**Activity**
Report every line of the records that contains the word "null".

(Stored entries)
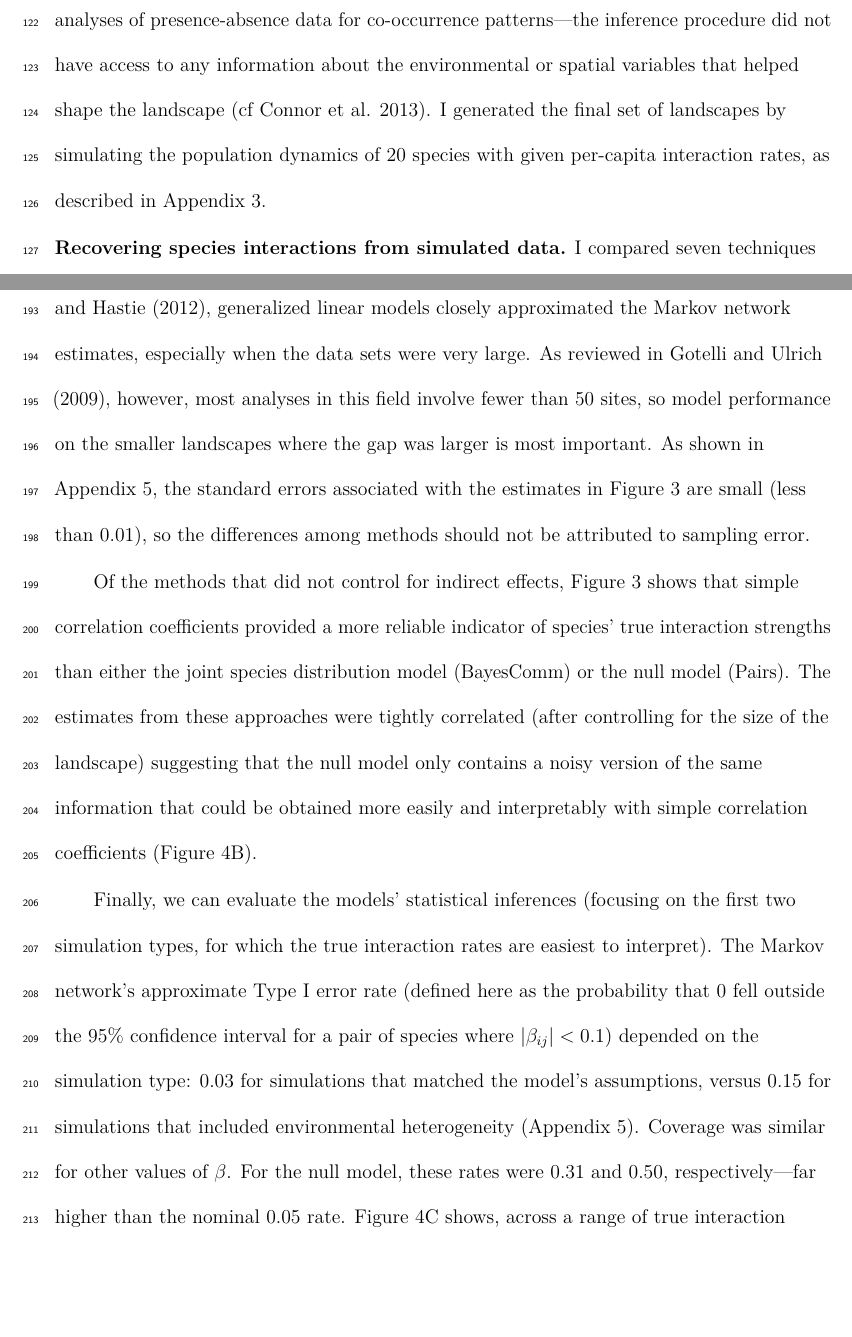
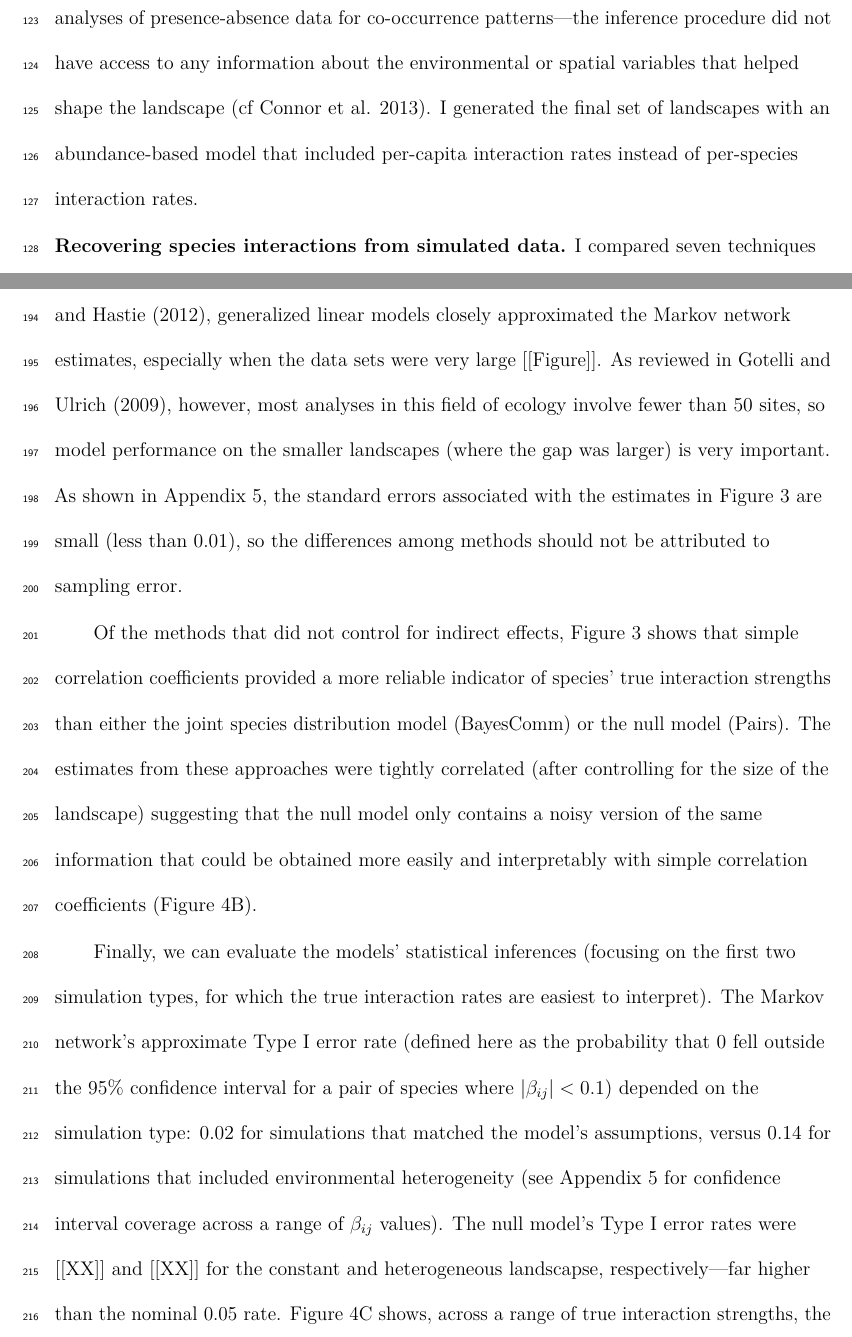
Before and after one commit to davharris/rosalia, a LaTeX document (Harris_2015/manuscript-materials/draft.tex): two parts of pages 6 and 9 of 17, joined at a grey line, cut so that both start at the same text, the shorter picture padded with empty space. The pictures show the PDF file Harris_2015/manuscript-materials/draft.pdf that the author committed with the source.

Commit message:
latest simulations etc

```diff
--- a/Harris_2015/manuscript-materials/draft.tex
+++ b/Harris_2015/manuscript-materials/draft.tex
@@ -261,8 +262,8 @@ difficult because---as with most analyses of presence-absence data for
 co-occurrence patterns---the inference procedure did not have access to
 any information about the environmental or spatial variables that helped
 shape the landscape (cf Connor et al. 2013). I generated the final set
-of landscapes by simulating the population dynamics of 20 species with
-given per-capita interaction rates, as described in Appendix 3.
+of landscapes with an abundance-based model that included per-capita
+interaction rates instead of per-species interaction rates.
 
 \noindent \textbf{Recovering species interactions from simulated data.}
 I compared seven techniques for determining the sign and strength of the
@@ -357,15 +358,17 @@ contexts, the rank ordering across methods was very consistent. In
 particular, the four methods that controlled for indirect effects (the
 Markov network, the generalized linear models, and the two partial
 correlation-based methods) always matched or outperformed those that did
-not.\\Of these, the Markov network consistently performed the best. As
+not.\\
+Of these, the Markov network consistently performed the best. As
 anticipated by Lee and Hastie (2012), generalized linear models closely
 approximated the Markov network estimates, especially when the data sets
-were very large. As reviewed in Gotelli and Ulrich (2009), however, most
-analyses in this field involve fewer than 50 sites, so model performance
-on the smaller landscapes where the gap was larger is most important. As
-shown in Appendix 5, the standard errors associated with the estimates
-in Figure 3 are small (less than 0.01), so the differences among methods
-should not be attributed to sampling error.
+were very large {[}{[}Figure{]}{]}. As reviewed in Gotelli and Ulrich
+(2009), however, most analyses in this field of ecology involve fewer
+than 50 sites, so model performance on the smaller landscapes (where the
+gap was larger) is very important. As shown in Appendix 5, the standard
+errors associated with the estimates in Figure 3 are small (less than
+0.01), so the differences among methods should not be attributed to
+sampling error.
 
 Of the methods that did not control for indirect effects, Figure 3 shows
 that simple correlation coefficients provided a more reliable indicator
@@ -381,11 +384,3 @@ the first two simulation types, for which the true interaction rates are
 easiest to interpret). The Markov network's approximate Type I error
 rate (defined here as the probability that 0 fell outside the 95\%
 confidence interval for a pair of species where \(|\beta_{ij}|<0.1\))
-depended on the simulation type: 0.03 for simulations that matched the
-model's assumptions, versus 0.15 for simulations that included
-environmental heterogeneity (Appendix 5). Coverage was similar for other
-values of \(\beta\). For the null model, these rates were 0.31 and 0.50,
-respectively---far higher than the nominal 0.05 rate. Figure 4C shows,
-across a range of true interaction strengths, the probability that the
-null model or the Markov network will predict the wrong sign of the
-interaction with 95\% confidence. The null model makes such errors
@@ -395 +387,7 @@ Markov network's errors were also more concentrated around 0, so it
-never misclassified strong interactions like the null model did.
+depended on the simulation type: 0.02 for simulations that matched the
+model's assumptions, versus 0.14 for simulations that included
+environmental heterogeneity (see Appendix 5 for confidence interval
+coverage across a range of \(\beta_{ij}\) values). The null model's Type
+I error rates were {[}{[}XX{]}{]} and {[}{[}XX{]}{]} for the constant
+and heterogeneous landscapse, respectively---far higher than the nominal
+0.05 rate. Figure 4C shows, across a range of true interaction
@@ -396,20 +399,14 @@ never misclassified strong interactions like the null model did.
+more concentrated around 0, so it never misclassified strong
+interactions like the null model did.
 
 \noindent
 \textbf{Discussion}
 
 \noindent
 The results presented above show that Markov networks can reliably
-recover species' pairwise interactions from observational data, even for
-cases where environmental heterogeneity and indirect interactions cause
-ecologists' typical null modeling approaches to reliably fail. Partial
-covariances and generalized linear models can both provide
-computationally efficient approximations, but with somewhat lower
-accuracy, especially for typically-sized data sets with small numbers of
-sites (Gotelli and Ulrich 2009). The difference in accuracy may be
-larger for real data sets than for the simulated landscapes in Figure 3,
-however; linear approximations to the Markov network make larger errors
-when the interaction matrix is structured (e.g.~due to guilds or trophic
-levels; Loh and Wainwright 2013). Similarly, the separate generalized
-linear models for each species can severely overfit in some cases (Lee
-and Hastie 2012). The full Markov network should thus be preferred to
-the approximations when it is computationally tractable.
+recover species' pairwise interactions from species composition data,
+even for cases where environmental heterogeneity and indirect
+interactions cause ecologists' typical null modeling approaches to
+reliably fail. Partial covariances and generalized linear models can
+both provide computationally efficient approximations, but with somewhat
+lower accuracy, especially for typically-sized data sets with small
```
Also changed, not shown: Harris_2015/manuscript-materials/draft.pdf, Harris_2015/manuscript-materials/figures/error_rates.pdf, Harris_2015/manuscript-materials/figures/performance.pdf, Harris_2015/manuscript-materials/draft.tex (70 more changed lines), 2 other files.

---

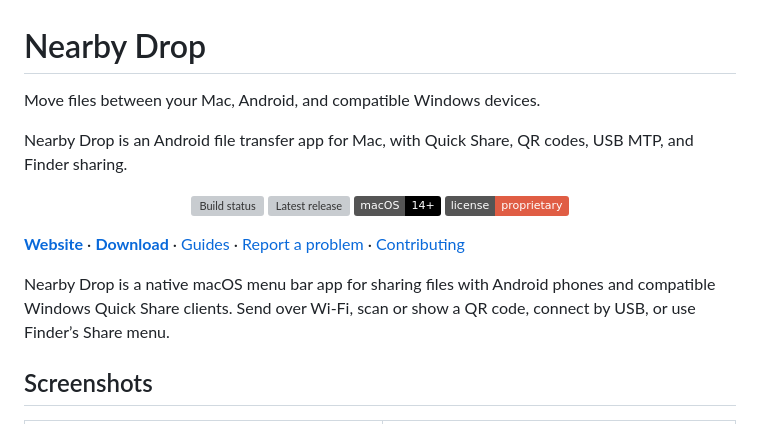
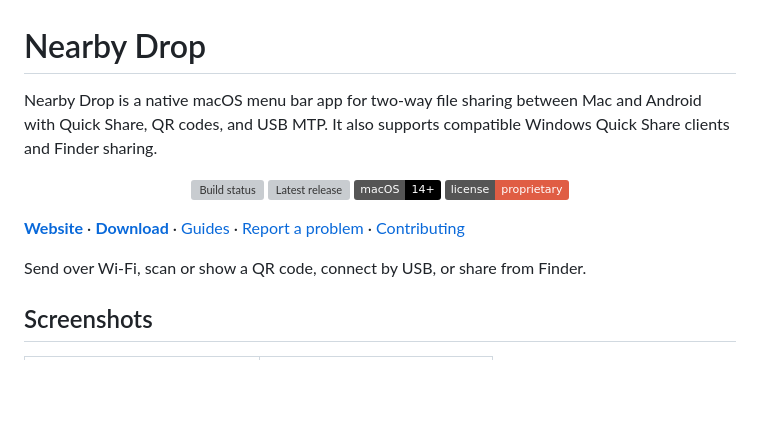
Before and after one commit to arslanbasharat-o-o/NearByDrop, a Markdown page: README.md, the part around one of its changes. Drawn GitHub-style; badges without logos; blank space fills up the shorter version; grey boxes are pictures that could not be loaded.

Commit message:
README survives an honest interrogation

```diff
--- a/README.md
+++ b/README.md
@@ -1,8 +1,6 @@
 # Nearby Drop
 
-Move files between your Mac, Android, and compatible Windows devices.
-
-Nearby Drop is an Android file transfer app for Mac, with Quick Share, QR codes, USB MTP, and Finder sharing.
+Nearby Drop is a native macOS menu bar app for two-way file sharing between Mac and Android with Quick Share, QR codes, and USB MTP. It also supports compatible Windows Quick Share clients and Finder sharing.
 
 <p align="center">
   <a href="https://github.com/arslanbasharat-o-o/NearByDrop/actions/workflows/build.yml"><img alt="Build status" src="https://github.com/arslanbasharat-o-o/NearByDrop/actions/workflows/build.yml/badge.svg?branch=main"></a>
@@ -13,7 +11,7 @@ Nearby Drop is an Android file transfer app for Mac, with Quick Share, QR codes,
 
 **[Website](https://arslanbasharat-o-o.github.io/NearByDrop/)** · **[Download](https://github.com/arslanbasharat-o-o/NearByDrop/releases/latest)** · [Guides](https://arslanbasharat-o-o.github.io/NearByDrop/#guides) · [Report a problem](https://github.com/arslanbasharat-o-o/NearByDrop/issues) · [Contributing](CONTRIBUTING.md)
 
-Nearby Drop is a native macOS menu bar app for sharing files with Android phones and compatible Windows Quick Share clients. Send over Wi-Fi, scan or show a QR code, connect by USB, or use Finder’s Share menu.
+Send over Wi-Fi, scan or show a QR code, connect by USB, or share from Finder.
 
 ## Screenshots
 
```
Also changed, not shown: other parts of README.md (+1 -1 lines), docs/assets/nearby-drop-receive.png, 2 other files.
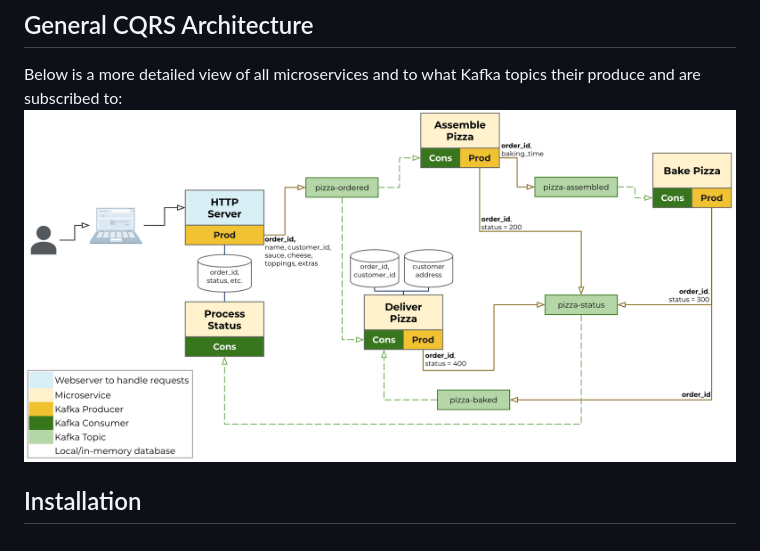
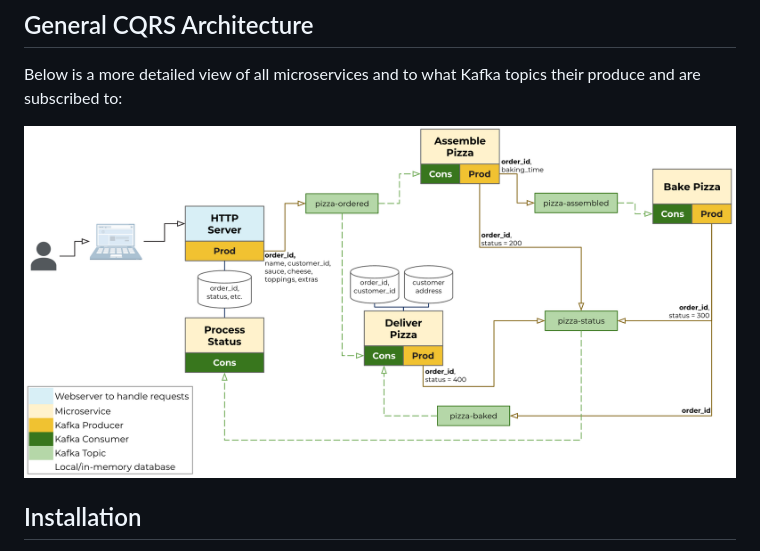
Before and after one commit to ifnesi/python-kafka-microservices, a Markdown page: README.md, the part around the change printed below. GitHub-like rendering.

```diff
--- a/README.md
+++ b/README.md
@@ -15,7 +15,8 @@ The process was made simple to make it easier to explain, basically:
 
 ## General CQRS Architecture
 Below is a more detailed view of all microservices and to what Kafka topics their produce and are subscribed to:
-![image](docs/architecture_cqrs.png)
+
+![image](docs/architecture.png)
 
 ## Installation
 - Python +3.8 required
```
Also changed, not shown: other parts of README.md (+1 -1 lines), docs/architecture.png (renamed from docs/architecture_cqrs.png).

**Finished exercise**
-values of \(\beta\). For the null model, these rates were 0.31 and 0.50,
-null model or the Markov network will predict the wrong sign of the
-interaction with 95\% confidence. The null model makes such errors
-never misclassified strong interactions like the null model did.
+coverage across a range of \(\beta_{ij}\) values). The null model's Type
@@ -396,20 +399,14 @@ never misclassified strong interactions like the null model did.
+interactions like the null model did.
-ecologists' typical null modeling approaches to reliably fail. Partial
+interactions cause ecologists' typical null modeling approaches to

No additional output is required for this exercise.